Whey protein users most often experience side effects related to how their body digests it and their tolerance for simple sugars, i.e. carbohydrates. Therefore, it is important to keep this in mind when taking whey protein, of any form. 

Which is better?

Ultimately, the best choice for you will depend on your health, nutrition, and fitness goals. As mentioned, you will see the benefits of either fairly quickly when combined with a healthy diet and regular exercise. If you recall, the main difference between WPI and WPC is the number of carbs (sugars) and fats remaining in the protein.

Below are different reasons to consider one over the other to help you decide which is best for you:

  1. If your goal is to build lean muscle mass or to gain weight, you will want to consider whey protein concentrate. 
  2. If your diet requires strict daily calorie-intake to help reduce weight, consider a whey protein isolate product.
  3. If you like to save money, it is likely you will find the concentrate to be more affordable.
  4. If you are using protein supplements as meal replacements, stick to concentrate since it retains some of the sugar and fat.
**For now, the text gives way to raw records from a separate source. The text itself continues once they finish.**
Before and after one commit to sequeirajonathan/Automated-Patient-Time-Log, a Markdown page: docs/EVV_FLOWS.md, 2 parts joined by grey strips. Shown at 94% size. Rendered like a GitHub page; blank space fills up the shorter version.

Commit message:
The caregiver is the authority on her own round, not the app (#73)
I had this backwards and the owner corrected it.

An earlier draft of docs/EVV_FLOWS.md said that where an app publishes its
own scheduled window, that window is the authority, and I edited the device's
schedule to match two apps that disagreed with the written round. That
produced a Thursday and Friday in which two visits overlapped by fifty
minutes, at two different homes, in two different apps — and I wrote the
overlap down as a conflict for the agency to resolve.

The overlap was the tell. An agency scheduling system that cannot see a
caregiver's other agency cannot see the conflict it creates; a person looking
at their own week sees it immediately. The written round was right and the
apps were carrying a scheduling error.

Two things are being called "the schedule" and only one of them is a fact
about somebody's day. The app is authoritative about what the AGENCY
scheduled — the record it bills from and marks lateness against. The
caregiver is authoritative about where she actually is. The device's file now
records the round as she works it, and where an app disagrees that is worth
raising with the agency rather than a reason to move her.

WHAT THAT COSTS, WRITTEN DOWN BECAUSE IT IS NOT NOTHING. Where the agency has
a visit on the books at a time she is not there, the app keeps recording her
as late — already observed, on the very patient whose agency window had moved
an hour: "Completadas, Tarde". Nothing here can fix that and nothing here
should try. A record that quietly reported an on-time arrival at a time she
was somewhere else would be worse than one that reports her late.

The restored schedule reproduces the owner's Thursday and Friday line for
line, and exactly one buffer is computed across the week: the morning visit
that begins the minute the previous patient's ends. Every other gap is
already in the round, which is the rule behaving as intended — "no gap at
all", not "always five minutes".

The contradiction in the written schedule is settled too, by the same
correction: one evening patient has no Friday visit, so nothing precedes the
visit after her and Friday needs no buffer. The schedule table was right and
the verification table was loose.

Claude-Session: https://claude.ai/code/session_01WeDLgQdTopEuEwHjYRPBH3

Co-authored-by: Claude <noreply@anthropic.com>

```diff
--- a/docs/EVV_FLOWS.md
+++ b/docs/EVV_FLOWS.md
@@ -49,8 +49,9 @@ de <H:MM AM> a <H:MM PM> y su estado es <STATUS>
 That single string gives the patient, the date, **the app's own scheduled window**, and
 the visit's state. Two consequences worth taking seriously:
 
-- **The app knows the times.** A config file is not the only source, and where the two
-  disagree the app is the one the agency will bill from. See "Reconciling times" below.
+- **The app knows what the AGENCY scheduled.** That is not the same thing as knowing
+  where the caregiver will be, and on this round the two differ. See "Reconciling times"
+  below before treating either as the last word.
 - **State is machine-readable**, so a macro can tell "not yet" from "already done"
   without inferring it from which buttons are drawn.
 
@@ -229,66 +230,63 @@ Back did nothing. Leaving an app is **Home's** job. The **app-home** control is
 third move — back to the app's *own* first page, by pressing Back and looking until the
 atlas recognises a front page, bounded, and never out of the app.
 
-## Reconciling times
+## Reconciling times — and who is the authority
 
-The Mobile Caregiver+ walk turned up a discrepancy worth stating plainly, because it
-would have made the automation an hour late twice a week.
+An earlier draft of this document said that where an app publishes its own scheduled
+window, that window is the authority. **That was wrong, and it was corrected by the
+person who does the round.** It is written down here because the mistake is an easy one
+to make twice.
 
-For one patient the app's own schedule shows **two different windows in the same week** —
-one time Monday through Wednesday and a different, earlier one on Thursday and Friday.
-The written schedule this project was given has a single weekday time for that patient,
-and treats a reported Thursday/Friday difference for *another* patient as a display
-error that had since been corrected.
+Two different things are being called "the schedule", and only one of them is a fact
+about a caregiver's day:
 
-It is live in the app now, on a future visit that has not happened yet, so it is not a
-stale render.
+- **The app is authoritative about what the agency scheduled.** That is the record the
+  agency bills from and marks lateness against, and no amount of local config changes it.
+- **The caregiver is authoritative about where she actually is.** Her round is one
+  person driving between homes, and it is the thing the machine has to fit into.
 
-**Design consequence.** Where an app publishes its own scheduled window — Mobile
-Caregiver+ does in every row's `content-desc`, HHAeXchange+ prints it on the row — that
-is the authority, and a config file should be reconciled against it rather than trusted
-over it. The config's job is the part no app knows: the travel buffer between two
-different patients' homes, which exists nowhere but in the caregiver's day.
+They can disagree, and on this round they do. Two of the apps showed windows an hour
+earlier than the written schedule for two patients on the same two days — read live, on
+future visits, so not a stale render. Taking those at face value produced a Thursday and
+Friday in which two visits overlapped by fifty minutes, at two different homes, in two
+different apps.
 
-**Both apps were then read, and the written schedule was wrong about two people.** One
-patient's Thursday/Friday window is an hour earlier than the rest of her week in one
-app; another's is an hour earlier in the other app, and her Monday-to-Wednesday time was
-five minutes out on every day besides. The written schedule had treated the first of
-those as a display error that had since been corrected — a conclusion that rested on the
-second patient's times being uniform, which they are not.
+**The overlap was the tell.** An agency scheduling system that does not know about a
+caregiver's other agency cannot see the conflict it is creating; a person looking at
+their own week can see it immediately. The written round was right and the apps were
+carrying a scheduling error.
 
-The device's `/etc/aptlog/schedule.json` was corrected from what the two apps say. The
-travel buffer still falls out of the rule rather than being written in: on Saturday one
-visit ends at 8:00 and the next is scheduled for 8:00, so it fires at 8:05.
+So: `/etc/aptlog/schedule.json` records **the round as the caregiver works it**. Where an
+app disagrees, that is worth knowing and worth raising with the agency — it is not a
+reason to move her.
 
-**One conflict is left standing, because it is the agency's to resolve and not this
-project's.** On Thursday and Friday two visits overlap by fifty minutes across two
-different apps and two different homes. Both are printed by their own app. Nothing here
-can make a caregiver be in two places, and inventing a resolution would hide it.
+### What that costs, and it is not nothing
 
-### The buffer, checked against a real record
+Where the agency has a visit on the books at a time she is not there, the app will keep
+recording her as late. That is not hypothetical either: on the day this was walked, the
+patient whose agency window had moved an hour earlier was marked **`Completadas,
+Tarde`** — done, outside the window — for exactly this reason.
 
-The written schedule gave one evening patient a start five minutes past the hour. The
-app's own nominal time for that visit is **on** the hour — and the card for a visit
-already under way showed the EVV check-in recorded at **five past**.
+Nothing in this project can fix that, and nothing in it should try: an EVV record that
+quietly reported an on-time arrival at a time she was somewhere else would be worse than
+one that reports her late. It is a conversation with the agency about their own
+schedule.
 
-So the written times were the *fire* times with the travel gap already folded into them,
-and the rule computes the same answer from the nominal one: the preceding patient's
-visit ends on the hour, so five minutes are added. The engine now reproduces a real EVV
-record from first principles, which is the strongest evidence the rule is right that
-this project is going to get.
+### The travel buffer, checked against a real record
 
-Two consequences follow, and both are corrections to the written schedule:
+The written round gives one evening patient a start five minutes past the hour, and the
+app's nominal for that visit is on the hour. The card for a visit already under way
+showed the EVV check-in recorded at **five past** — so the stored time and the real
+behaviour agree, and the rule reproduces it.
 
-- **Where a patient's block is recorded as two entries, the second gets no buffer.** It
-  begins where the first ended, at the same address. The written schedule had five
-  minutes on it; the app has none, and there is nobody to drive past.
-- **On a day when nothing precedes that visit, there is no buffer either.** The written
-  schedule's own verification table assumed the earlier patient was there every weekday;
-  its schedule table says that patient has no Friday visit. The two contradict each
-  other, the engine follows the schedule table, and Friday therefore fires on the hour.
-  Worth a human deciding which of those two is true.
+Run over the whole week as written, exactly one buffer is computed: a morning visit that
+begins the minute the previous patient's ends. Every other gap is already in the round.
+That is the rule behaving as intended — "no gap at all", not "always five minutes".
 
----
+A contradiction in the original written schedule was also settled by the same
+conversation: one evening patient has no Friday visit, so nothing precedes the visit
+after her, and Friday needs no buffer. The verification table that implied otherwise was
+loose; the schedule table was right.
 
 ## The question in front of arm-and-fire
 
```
Additionally, look for protein products with casein in the ingredients. 
  5. If you have a high sensitivity to lactose, which can lead to stomach issues, we suggest purchasing whey isolate. When using a concentrate, it is common for those with lactose intolerance to “reject” the thicker texture and lactose resulting in inflammation and irritation of the gut. 
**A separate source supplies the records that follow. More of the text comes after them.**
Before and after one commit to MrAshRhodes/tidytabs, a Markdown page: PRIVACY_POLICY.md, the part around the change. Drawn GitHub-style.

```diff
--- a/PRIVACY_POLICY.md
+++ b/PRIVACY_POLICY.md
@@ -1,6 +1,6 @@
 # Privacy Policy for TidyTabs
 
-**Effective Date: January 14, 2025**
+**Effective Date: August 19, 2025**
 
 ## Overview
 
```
When looking to purchase whey protein, it shouldn’t be too hard to find. It is available at most supermarkets and health food stores. They can also be purchased online.

Whey is most commonly found in powder form which is later added to a protein shake, smoothie, or juice, but it is also found in protein bars so be sure to be on the lookout for those as well for additional protein benefits. 
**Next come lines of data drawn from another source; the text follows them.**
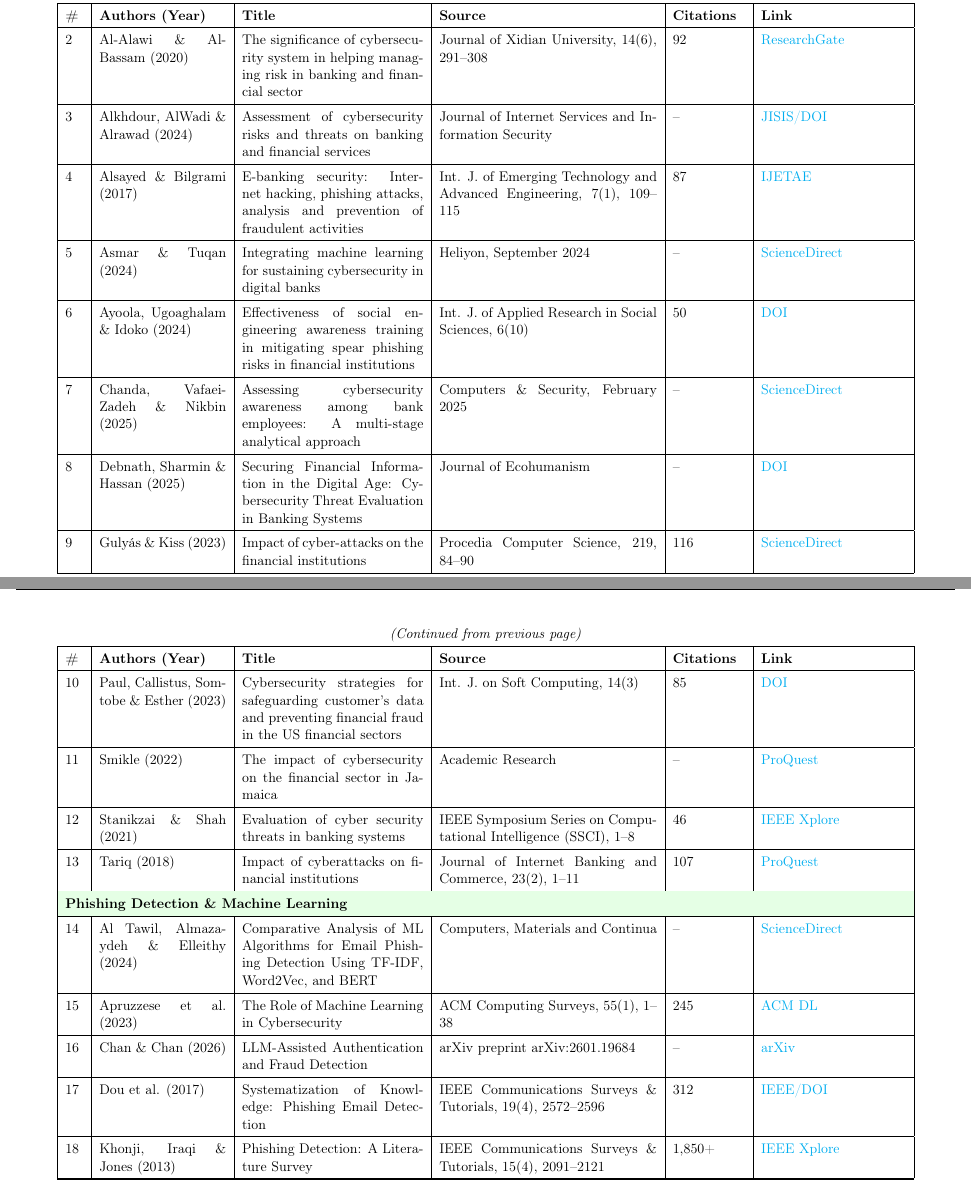
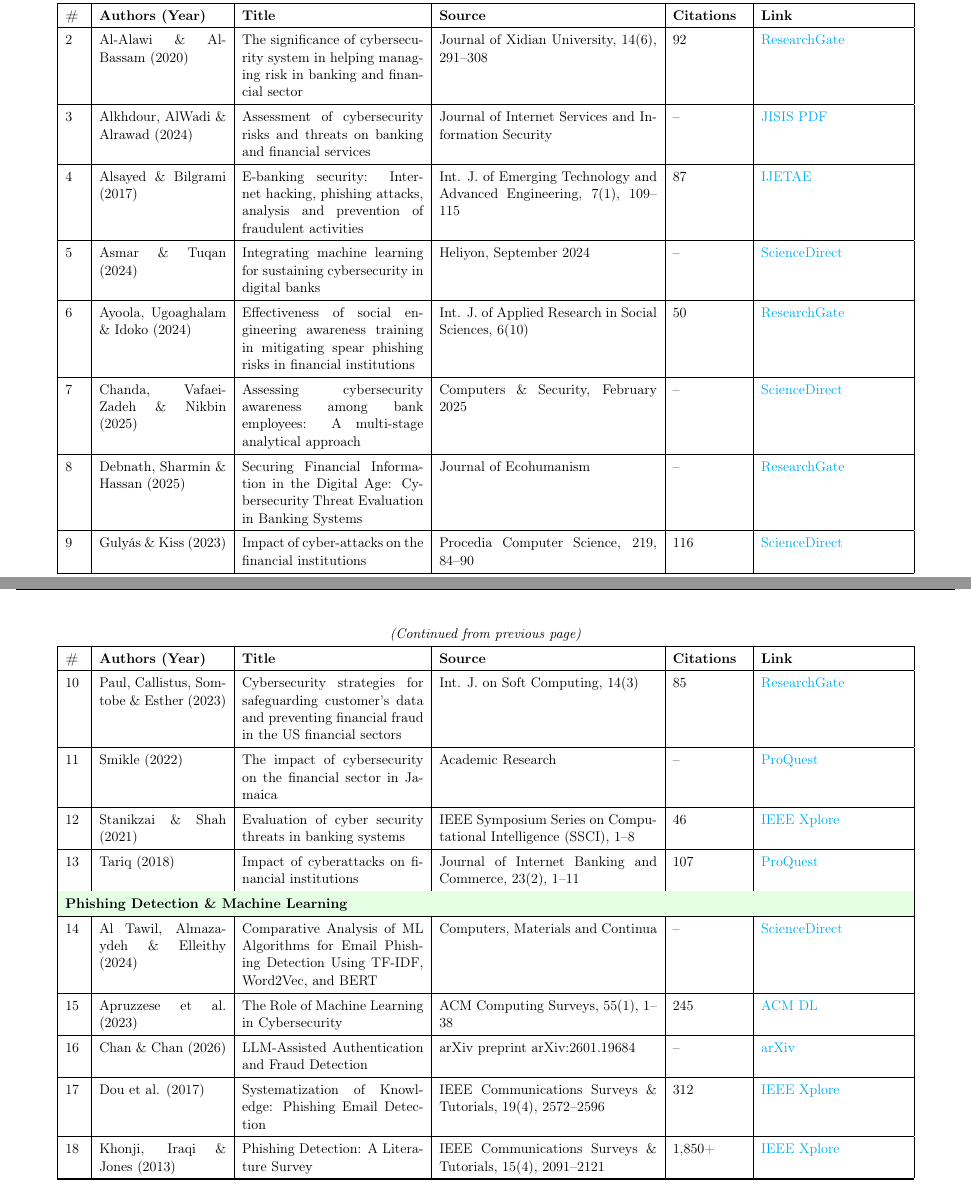
Before and after one commit to QuantBender/ArticlesEmailCyberAttack, a LaTeX document (references_table.tex): two parts of pages 2 and 3 of 7, joined at a grey line, cut so that both start at the same text. Compiled offline with pdfLaTeX.

Commit message:
Replace all broken DOI links with working alternatives
- Ref #3: JISIS DOI → direct JISIS PDF link
- Ref #6: IJARSS DOI → ResearchGate publication page
- Ref #8: Ecohumanism DOI → ResearchGate publication page
- Ref #10: IJSC DOI → ResearchGate publication page
- Ref #17: IEEE DOI → IEEE Xplore document link

All links now verified working.

```diff
--- a/references_table.tex
+++ b/references_table.tex
@@ -77,7 +77,7 @@ This document consolidates all references used in the scientific review document
 2 & Al-Alawi \& Al-Bassam (2020) & The significance of cybersecurity system in helping managing risk in banking and financial sector & Journal of Xidian University, 14(6), 291--308 & 92 & \href{https://www.researchgate.net/publication/337086201_The_Significance_of_Cybersecurity_System_in_Helping_Managing_Risk_in_Banking_and_Financial_Sector}{ResearchGate} \\
 \hline
 
-3 & Alkhdour, AlWadi \& Alrawad (2024) & Assessment of cybersecurity risks and threats on banking and financial services & Journal of Internet Services and Information Security & -- & \href{https://doi.org/10.58346/JISIS.2024.I3.010}{JISIS/DOI} \\
+3 & Alkhdour, AlWadi \& Alrawad (2024) & Assessment of cybersecurity risks and threats on banking and financial services & Journal of Internet Services and Information Security & -- & \href{https://jisis.org/wp-content/uploads/2024/09/2024.I3.010.pdf}{JISIS PDF} \\
 \hline
 
 4 & Alsayed \& Bilgrami (2017) & E-banking security: Internet hacking, phishing attacks, analysis and prevention of fraudulent activities & Int. J. of Emerging Technology and Advanced Engineering, 7(1), 109--115 & 87 & \href{https://www.ijetae.com/files/Volume7Issue1/IJETAE_0117_19.pdf}{IJETAE} \\
@@ -86,19 +86,19 @@ This document consolidates all references used in the scientific review document
 5 & Asmar \& Tuqan (2024) & Integrating machine learning for sustaining cybersecurity in digital banks & Heliyon, September 2024 & -- & \href{https://www.sciencedirect.com/science/article/pii/S240584402413602X}{ScienceDirect} \\
 \hline
 
-6 & Ayoola, Ugoaghalam \& Idoko (2024) & Effectiveness of social engineering awareness training in mitigating spear phishing risks in financial institutions & Int. J. of Applied Research in Social Sciences, 6(10) & 50 & \href{https://doi.org/10.51594/ijarss.v6i10.1632}{DOI} \\
+6 & Ayoola, Ugoaghalam \& Idoko (2024) & Effectiveness of social engineering awareness training in mitigating spear phishing risks in financial institutions & Int. J. of Applied Research in Social Sciences, 6(10) & 50 & \href{https://www.researchgate.net/publication/384461221}{ResearchGate} \\
 \hline
 
 7 & Chanda, Vafaei-Zadeh \& Nikbin (2025) & Assessing cybersecurity awareness among bank employees: A multi-stage analytical approach & Computers \& Security, February 2025 & -- & \href{https://www.sciencedirect.com/science/article/pii/S0167404824005145}{ScienceDirect} \\
 \hline
 
-8 & Debnath, Sharmin \& Hassan (2025) & Securing Financial Information in the Digital Age: Cybersecurity Threat Evaluation in Banking Systems & Journal of Ecohumanism & -- & \href{https://doi.org/10.62754/joe.v4i2.6240}{DOI} \\
+8 & Debnath, Sharmin \& Hassan (2025) & Securing Financial Information in the Digital Age: Cybersecurity Threat Evaluation in Banking Systems & Journal of Ecohumanism & -- & \href{https://www.researchgate.net/publication/390494969}{ResearchGate} \\
 \hline
 
 9 & Gulyás \& Kiss (2023) & Impact of cyber-attacks on the financial institutions & Procedia Computer Science, 219, 84--90 & 116 & \href{https://www.sciencedirect.com/science/article/pii/S1877050923002752}{ScienceDirect} \\
 \hline
 
-10 & Paul, Callistus, Somtobe \& Esther (2023) & Cybersecurity strategies for safeguarding customer's data and preventing financial fraud in the US financial sectors & Int. J. on Soft Computing, 14(3) & 85 & \href{https://doi.org/10.5121/ijsc.2023.14301}{DOI} \\
+10 & Paul, Callistus, Somtobe \& Esther (2023) & Cybersecurity strategies for safeguarding customer's data and preventing financial fraud in the US financial sectors & Int. J. on Soft Computing, 14(3) & 85 & \href{https://www.researchgate.net/publication/373041100}{ResearchGate} \\
 \hline
 
 11 & Smikle (2022) & The impact of cybersecurity on the financial sector in Jamaica & Academic Research & -- & \href{https://www.proquest.com/dissertations-theses/impact-cybersecurity-on-financial-sector-jamaica/docview/2714082285/se-2}{ProQuest} \\
@@ -123,7 +123,7 @@ This document consolidates all references used in the scientific review document
 16 & Chan \& Chan (2026) & LLM-Assisted Authentication and Fraud Detection & arXiv preprint arXiv:2601.19684 & -- & \href{https://arxiv.org/abs/2601.19684}{arXiv} \\
 \hline
 
-17 & Dou et al. (2017) & Systematization of Knowledge: Phishing Email Detection & IEEE Communications Surveys \& Tutorials, 19(4), 2572--2596 & 312 & \href{https://doi.org/10.1109/COMST.2017.2720505}{IEEE/DOI} \\
+17 & Dou et al. (2017) & Systematization of Knowledge: Phishing Email Detection & IEEE Communications Surveys \& Tutorials, 19(4), 2572--2596 & 312 & \href{https://ieeexplore.ieee.org/document/8036198}{IEEE Xplore} \\
 \hline
 
 18 & Khonji, Iraqi \& Jones (2013) & Phishing Detection: A Literature Survey & IEEE Communications Surveys \& Tutorials, 15(4), 2091--2121 & 1,850+ & \href{https://ieeexplore.ieee.org/document/6497928}{IEEE Xplore} \\
```
Also changed, not shown: references_table.pdf.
Wrapping it Up

In the beginning, we learned that whey protein is one of two high-quality proteins found in dairy products. The second high-quality protein being casein, which is the curds left behind during the liquidation process of making milk into cheese or yogurt. Even though similar to whey, casein takes longer for the body to digest making it better for appetite suppression as opposed to weight loss. 

We also learned that whey protein is available in many forms; however, the two most popular forms of it are whey protein concentrate (WPC) and whey protein isolate (WPI). The main difference being the isolate is created from further filtering than whey concentrate.

The additional filtration leaves the isolate without fats, carbs, and sugars (lactose) making it 90-95% protein.

Depending on your fitness objectives and nutrition goals is how you will decide whether whey isolate or concentrate is best for you. As we mentioned, regardless of what you choose, you will notice the benefits of your increased daily protein intake.

With that in mind, if your fitness objectives include building lean muscle mass, you will want to be on the lookout for whey concentrate. On the contrary, if you are counting calories to lose weight, you will find that you get better results when using whey isolate.

Pro Tip: We have a large selection of delicious whey protein powders for you to choose from which you can find here.